**To do:**
Copy out the records that appear below, exactly as each one reads.

START Data

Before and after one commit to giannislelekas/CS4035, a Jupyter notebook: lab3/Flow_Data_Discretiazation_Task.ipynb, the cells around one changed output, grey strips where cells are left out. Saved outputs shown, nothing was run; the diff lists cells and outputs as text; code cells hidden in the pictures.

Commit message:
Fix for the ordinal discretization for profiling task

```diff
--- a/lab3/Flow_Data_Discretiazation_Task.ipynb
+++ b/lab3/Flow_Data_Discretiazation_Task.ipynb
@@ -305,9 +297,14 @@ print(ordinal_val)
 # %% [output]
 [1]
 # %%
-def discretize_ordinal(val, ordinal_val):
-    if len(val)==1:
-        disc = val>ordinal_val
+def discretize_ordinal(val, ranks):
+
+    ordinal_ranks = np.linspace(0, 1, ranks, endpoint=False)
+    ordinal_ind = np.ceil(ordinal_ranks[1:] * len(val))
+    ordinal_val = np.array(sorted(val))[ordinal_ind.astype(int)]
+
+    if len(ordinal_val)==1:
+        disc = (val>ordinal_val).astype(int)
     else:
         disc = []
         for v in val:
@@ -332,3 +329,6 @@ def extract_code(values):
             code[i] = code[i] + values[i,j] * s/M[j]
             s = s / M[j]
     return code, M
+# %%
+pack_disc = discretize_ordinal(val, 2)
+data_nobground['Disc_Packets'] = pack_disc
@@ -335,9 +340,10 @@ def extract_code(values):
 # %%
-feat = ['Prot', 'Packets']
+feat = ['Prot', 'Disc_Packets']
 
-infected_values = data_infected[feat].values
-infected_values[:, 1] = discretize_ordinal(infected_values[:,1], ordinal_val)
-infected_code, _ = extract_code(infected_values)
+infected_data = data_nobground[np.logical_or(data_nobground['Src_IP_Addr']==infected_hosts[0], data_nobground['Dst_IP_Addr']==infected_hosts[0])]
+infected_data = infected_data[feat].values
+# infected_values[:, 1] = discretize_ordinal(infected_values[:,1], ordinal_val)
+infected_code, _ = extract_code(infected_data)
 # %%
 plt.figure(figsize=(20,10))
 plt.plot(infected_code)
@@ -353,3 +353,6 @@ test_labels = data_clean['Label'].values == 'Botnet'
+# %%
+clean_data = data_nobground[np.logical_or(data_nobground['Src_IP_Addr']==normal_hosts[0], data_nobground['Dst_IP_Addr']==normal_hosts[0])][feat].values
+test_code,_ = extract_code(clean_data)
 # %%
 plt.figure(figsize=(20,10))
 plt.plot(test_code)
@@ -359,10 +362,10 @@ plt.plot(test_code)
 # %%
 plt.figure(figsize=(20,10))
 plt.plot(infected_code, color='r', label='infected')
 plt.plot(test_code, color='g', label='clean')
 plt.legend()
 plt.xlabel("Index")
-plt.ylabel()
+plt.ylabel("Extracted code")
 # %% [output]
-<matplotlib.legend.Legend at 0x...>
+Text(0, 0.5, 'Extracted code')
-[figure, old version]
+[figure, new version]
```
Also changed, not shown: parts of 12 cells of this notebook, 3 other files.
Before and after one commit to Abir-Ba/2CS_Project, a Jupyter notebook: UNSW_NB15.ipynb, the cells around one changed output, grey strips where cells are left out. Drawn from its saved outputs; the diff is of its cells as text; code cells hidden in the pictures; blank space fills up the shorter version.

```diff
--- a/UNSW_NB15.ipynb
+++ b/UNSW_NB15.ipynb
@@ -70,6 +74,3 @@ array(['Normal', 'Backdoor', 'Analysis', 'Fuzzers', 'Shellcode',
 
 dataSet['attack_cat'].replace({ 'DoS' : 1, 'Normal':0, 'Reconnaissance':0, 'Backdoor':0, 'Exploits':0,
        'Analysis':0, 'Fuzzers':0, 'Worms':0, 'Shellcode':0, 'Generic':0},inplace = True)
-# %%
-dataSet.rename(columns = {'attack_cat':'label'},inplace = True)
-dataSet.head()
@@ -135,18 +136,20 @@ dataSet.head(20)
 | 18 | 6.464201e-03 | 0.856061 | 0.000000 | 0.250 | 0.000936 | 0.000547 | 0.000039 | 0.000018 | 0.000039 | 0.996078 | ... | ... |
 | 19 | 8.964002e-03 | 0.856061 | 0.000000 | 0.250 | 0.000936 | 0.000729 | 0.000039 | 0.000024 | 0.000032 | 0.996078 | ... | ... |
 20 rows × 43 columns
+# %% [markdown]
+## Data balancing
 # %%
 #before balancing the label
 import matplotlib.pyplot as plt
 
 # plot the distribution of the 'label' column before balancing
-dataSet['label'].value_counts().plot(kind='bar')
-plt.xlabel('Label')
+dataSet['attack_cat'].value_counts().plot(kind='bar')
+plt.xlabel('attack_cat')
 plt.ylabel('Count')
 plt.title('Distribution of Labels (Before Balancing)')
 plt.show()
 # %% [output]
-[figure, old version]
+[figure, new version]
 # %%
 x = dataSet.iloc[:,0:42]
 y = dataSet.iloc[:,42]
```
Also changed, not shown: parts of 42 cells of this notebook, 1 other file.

END Data

**Answer:**
Before and after one commit to giannislelekas/CS4035, a Jupyter notebook: lab3/Flow_Data_Discretiazation_Task.ipynb, the cells around one changed output, grey strips where cells are left out. Saved outputs shown, nothing was run; the diff lists cells and outputs as text; code cells hidden in the pictures.

Commit message:
Fix for the ordinal discretization for profiling task

```diff
--- a/lab3/Flow_Data_Discretiazation_Task.ipynb
+++ b/lab3/Flow_Data_Discretiazation_Task.ipynb
@@ -305,9 +297,14 @@ print(ordinal_val)
 # %% [output]
 [1]
 # %%
-def discretize_ordinal(val, ordinal_val):
-    if len(val)==1:
-        disc = val>ordinal_val
+def discretize_ordinal(val, ranks):
+
+    ordinal_ranks = np.linspace(0, 1, ranks, endpoint=False)
+    ordinal_ind = np.ceil(ordinal_ranks[1:] * len(val))
+    ordinal_val = np.array(sorted(val))[ordinal_ind.astype(int)]
+
+    if len(ordinal_val)==1:
+        disc = (val>ordinal_val).astype(int)
     else:
         disc = []
         for v in val:
@@ -332,3 +329,6 @@ def extract_code(values):
             code[i] = code[i] + values[i,j] * s/M[j]
             s = s / M[j]
     return code, M
+# %%
+pack_disc = discretize_ordinal(val, 2)
+data_nobground['Disc_Packets'] = pack_disc
@@ -335,9 +340,10 @@ def extract_code(values):
 # %%
-feat = ['Prot', 'Packets']
+feat = ['Prot', 'Disc_Packets']
 
-infected_values = data_infected[feat].values
-infected_values[:, 1] = discretize_ordinal(infected_values[:,1], ordinal_val)
-infected_code, _ = extract_code(infected_values)
+infected_data = data_nobground[np.logical_or(data_nobground['Src_IP_Addr']==infected_hosts[0], data_nobground['Dst_IP_Addr']==infected_hosts[0])]
+infected_data = infected_data[feat].values
+# infected_values[:, 1] = discretize_ordinal(infected_values[:,1], ordinal_val)
+infected_code, _ = extract_code(infected_data)
 # %%
 plt.figure(figsize=(20,10))
 plt.plot(infected_code)
@@ -353,3 +353,6 @@ test_labels = data_clean['Label'].values == 'Botnet'
+# %%
+clean_data = data_nobground[np.logical_or(data_nobground['Src_IP_Addr']==normal_hosts[0], data_nobground['Dst_IP_Addr']==normal_hosts[0])][feat].values
+test_code,_ = extract_code(clean_data)
 # %%
 plt.figure(figsize=(20,10))
 plt.plot(test_code)
@@ -359,10 +362,10 @@ plt.plot(test_code)
 # %%
 plt.figure(figsize=(20,10))
 plt.plot(infected_code, color='r', label='infected')
 plt.plot(test_code, color='g', label='clean')
 plt.legend()
 plt.xlabel("Index")
-plt.ylabel()
+plt.ylabel("Extracted code")
 # %% [output]
-<matplotlib.legend.Legend at 0x...>
+Text(0, 0.5, 'Extracted code')
-[figure, old version]
+[figure, new version]
```
Also changed, not shown: parts of 12 cells of this notebook, 3 other files.
Before and after one commit to Abir-Ba/2CS_Project, a Jupyter notebook: UNSW_NB15.ipynb, the cells around one changed output, grey strips where cells are left out. Drawn from its saved outputs; the diff is of its cells as text; code cells hidden in the pictures; blank space fills up the shorter version.

```diff
--- a/UNSW_NB15.ipynb
+++ b/UNSW_NB15.ipynb
@@ -70,6 +74,3 @@ array(['Normal', 'Backdoor', 'Analysis', 'Fuzzers', 'Shellcode',
 
 dataSet['attack_cat'].replace({ 'DoS' : 1, 'Normal':0, 'Reconnaissance':0, 'Backdoor':0, 'Exploits':0,
        'Analysis':0, 'Fuzzers':0, 'Worms':0, 'Shellcode':0, 'Generic':0},inplace = True)
-# %%
-dataSet.rename(columns = {'attack_cat':'label'},inplace = True)
-dataSet.head()
@@ -135,18 +136,20 @@ dataSet.head(20)
 | 18 | 6.464201e-03 | 0.856061 | 0.000000 | 0.250 | 0.000936 | 0.000547 | 0.000039 | 0.000018 | 0.000039 | 0.996078 | ... | ... |
 | 19 | 8.964002e-03 | 0.856061 | 0.000000 | 0.250 | 0.000936 | 0.000729 | 0.000039 | 0.000024 | 0.000032 | 0.996078 | ... | ... |
 20 rows × 43 columns
+# %% [markdown]
+## Data balancing
 # %%
 #before balancing the label
 import matplotlib.pyplot as plt
 
 # plot the distribution of the 'label' column before balancing
-dataSet['label'].value_counts().plot(kind='bar')
-plt.xlabel('Label')
+dataSet['attack_cat'].value_counts().plot(kind='bar')
+plt.xlabel('attack_cat')
 plt.ylabel('Count')
 plt.title('Distribution of Labels (Before Balancing)')
 plt.show()
 # %% [output]
-[figure, old version]
+[figure, new version]
 # %%
 x = dataSet.iloc[:,0:42]
 y = dataSet.iloc[:,42]
```
Also changed, not shown: parts of 42 cells of this notebook, 1 other file.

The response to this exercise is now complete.